Licences to grow marijuana at home soon to go up in smoke
Medical marijuana growers like Stephen Stairs will no longer be able to grow their own pot after March 31, 2014.
Published Sunday, September 29, 2013 5:11PM CST
Health Canada is about to change its rules around medical marijuana growers and some patients worry the new regulations could force them to buy their medicine on the street.
Steven Stairs has a licence to grow his own medical marijuana. He says he can produce it for about a dollar a gram.
Starting Tuesday, Health Canada will no longer issue licences for medical marijuana patients to grow pot at home and instead require them to buy from licenced private growers.
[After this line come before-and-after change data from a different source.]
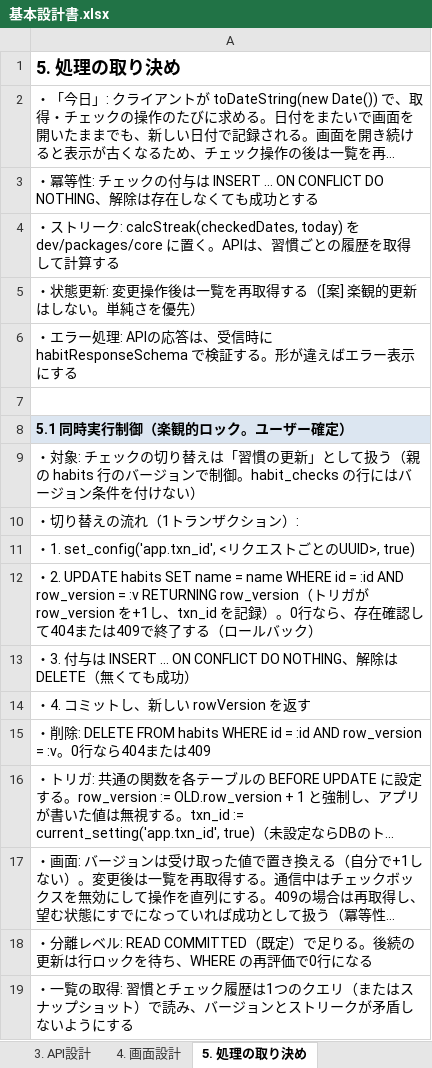
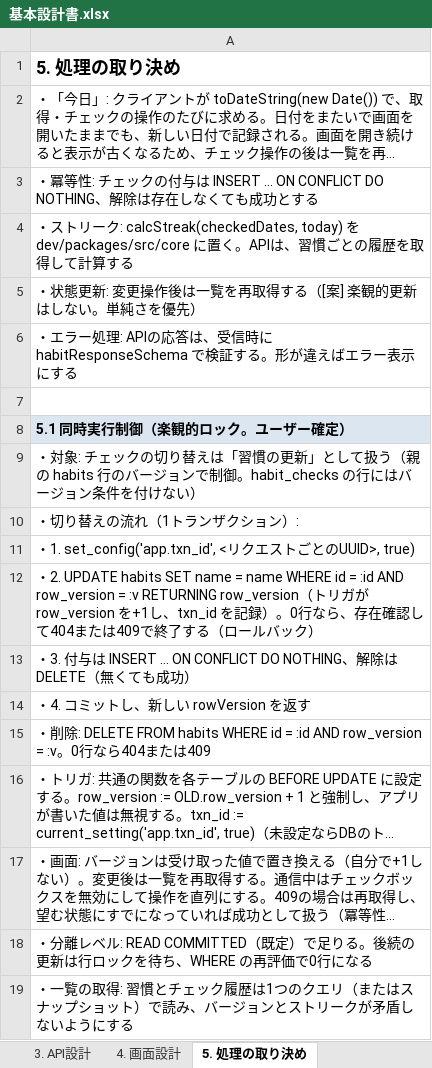
Before and after one commit to kakifly/ade-test, an Excel workbook: docs/deliverables/基本設計書.xlsx, sheet 5. 処理の取り決め, drawn as a sheet; long unchanged cells end in …; values as stored, in another font and other column widths than the file's, no borders; the diff names each change by its address in the sheet, - before the commit and + after, or states it on an @@ line.

```diff
--- a/docs/deliverables/基本設計書.xlsx (sheet 5. 処理の取り決め)
+++ b/docs/deliverables/基本設計書.xlsx (sheet 5. 処理の取り決め)
-A4: …calcStreak(checkedDates, today) を dev/packages/core に置く。…
+A4: …calcStreak(checkedDates, today) を dev/packages/src/core に置く。…
```
Also changed, not shown: sheet 1. システム構成, sheet 表紙, sheet 7. 決定事項（2026-11-01 ユーザー確定）, sheet 2. バリデーション設計, 9 other files.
Stairs said these companies will charge much more for marijuana than it would cost him to provide it for himself.
"The federal government's not going to cover it through Pharmacare,” he said. “The provincial healthcare systems don't have money to pay for it."
Stairs and other home growers will see their licences to grow at home expire March 31, 2014. Federal government officials say home grow operations like Stairs' are a safety hazard and that marijuana from some of them is ending up in the hands of organized crime.
"The regulations will provide access to quality-controlled marihuana for medical purposes, produced under secure and sanitary conditions, to those Canadians who need it, while strengthening the safety of Canadian communities," said Health Canada in a statement.
Some drug reform advocates disagree.
“I retired as the Staff-Sargent in charge of homicide, major crime and the street crime unit, so I'm quite familiar with the drug trade,” said Bill Vandergraff, a member Law Enforcement Against Prohibition.
The new regulations will create more business for organized crime, said Vandergraff. “Many will attend to the black market, there's no question about that, because people will stop growing.”
Not everyone will dismantle their home grow operations, creating a new class of criminal, said Stairs. "You're really going to put people back in the position of having to grow illegally, jeopardizing their futures, their careers, their home life, their custody of their children, just their basic livelihood."
Health Canada argues the old program became open to abuse and grew too rapidly, from 500 growers in 2001 to over 30,000 today. Health Canada is sifting through applications to approve companies that will grow medical marijuana.
- With a report by Ben Miljure